§ **Work to complete**: Take each line below that has "newblock" and copy it.

------ Data

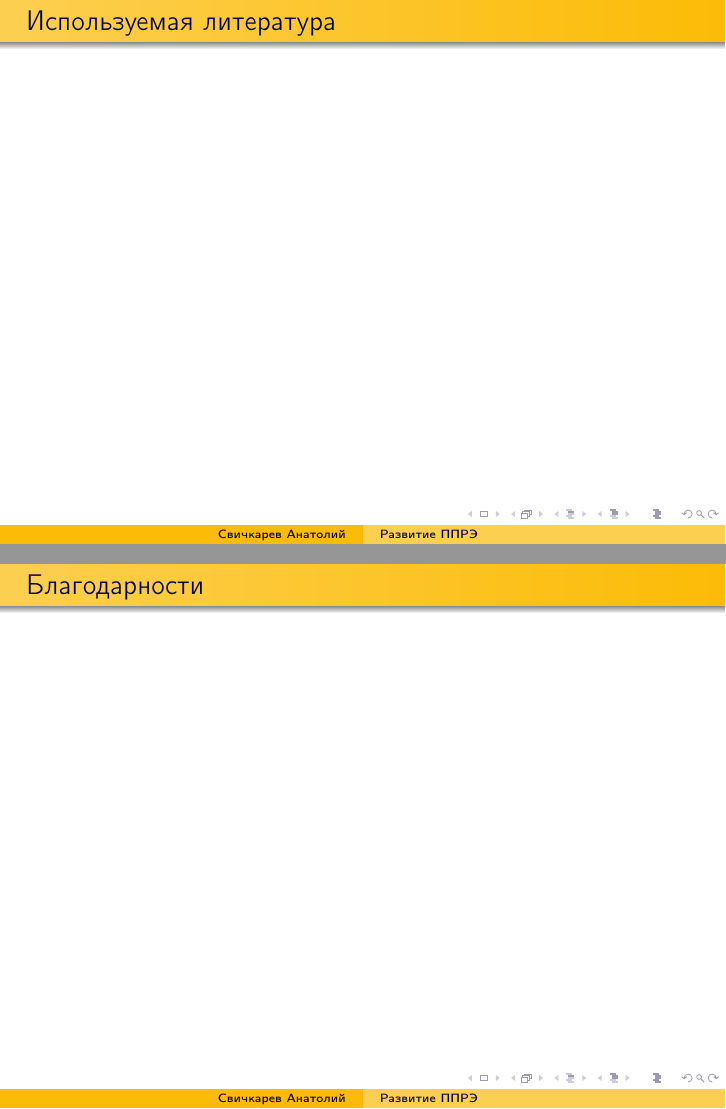
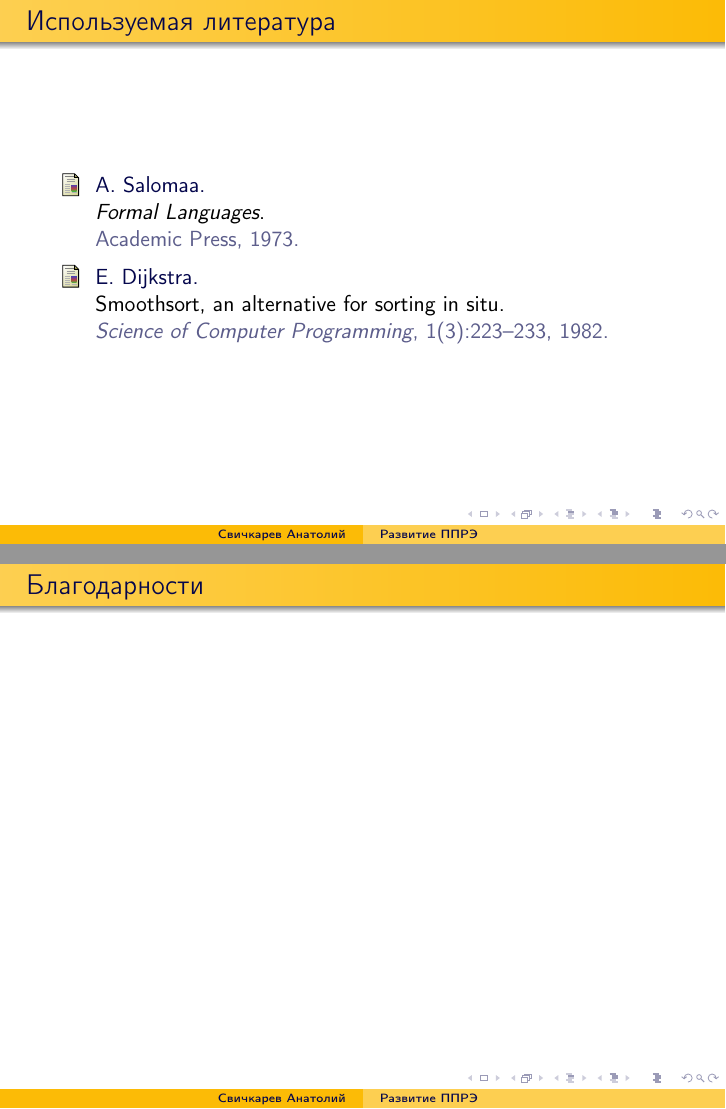
Before and after one commit to SvichkarevAnatoly/research-1-semester-master-presentation, LaTeX slides (Svichkarev.tex): pages 10 and 11 of 11, joined at a grey line. Compiled offline with pdfLaTeX.

Commit message:
пример списка литературы

```diff
--- a/Svichkarev.tex
+++ b/Svichkarev.tex
@@ -72,6 +72,16 @@
 
 \begin{frame}
 \frametitle{Используемая литература}
+\begin{thebibliography}{Dijkstra, 1982}
+    \bibitem[Salomaa, 1973]{Salomaa1973}
+        A.~Salomaa.
+        \newblock {\em Formal Languages}.
+        \newblock Academic Press, 1973.
+    \bibitem[Dijkstra, 1982]{Dijkstra1982}
+        E.~Dijkstra.
+        \newblock Smoothsort, an alternative for sorting in situ.
+        \newblock {\em Science of Computer Programming}, 1(3):223--233, 1982.
+\end{thebibliography}
 \end{frame}
 
 \begin{frame}
```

------------

§ **Response area**:
+        \newblock {\em Formal Languages}.
+        \newblock Academic Press, 1973.
+        \newblock Smoothsort, an alternative for sorting in situ.
+        \newblock {\em Science of Computer Programming}, 1(3):223--233, 1982.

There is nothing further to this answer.